But does someone always have to move on?
I look back to my grade school years. L was my first real best friend — until she wanted to go play with A, who was older. My Great Lakes Navy Base besties married Navy men and shipped off to who-knows-where. C worked downtown with me, but when the company folded, so did we. D and L and J and I were all besties when we were raising babies. Living near each other they hung together, but because I moved to another state, I didn’t.
Was I better off knowing all of them?
Were they all my “best” friends?
As I grow older I understand why being best friends is a two-way street. You need to give and take. To support and clarify. To be willing to correct and be corrected. Best friends hold onto each other because their souls feel good together. And you don’t need to be attached at the hip, either. Just knowing the other person is a phone call away makes life a little easier.
My besties are at the same point in life that I am. Women who have learned and felt the things I have. Women who take me just the way I am yet encourage me to be much more. We laugh and cry and jabber together just like my friends and I did 40 years ago.
Einstein’s time line doesn’t exist for those whose hearts have connected. Whether that connection was years ago or yesterday. Let go of the ones who let go of you, and hold onto the ones who stay.

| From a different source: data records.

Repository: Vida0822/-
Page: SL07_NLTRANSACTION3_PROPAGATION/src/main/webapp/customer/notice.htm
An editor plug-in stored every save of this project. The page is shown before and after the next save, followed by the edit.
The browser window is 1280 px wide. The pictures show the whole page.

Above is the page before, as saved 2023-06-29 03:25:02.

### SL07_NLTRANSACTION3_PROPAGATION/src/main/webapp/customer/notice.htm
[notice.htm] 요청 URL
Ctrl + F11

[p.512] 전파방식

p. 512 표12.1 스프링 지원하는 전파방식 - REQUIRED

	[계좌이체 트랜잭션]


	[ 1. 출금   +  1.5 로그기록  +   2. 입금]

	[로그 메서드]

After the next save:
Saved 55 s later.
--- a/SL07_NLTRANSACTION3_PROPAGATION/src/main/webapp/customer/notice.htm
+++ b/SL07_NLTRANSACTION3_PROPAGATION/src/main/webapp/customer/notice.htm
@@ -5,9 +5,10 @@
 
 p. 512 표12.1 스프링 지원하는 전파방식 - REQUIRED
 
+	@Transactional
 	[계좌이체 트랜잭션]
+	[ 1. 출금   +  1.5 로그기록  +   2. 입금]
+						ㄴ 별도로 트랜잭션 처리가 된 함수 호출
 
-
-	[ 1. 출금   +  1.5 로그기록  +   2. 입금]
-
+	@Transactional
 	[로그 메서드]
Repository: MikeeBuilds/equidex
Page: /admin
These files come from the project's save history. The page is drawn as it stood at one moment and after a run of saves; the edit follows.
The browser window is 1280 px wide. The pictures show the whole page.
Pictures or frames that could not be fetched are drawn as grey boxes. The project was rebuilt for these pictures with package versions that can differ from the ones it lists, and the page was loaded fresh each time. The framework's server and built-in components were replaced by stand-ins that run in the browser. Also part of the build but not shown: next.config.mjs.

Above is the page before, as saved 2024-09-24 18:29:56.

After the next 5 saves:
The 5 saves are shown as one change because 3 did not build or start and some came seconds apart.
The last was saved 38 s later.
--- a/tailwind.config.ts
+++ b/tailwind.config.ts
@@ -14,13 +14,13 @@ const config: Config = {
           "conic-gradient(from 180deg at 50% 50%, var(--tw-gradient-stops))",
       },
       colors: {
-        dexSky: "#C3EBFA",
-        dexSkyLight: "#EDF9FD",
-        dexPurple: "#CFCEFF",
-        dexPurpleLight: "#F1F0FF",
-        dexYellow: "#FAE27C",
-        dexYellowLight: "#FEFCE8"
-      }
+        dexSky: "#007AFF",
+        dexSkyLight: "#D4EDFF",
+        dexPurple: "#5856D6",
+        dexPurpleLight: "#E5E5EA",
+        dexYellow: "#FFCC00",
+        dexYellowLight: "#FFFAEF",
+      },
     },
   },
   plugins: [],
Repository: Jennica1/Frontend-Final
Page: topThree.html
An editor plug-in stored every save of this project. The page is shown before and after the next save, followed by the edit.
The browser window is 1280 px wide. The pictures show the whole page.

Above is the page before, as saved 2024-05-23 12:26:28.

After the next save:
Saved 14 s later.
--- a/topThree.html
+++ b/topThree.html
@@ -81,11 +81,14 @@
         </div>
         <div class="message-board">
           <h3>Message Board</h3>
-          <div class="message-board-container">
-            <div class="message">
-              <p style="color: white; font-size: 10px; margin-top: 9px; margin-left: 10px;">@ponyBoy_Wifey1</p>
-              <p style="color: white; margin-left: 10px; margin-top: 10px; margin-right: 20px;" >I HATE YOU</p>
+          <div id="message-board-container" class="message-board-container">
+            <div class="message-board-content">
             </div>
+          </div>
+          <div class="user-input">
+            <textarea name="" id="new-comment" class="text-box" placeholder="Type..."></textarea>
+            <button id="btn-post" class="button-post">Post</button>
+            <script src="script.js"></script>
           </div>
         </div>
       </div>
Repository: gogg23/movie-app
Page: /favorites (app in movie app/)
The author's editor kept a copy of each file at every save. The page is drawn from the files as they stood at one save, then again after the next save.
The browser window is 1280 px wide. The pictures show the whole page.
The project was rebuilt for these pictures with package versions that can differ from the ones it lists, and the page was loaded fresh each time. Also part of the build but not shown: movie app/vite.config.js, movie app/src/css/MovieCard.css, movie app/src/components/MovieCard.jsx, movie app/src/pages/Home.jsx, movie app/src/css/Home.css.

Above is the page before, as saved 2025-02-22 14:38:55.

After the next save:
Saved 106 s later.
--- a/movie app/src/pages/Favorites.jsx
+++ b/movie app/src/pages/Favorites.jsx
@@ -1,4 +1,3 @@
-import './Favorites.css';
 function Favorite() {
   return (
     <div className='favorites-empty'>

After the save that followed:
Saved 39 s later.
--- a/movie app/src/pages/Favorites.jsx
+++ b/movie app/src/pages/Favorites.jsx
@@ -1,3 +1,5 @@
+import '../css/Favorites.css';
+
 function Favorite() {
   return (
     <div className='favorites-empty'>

It’s not the space where best friends used to exist that matters, but the space in which they will always exist that makes you whole.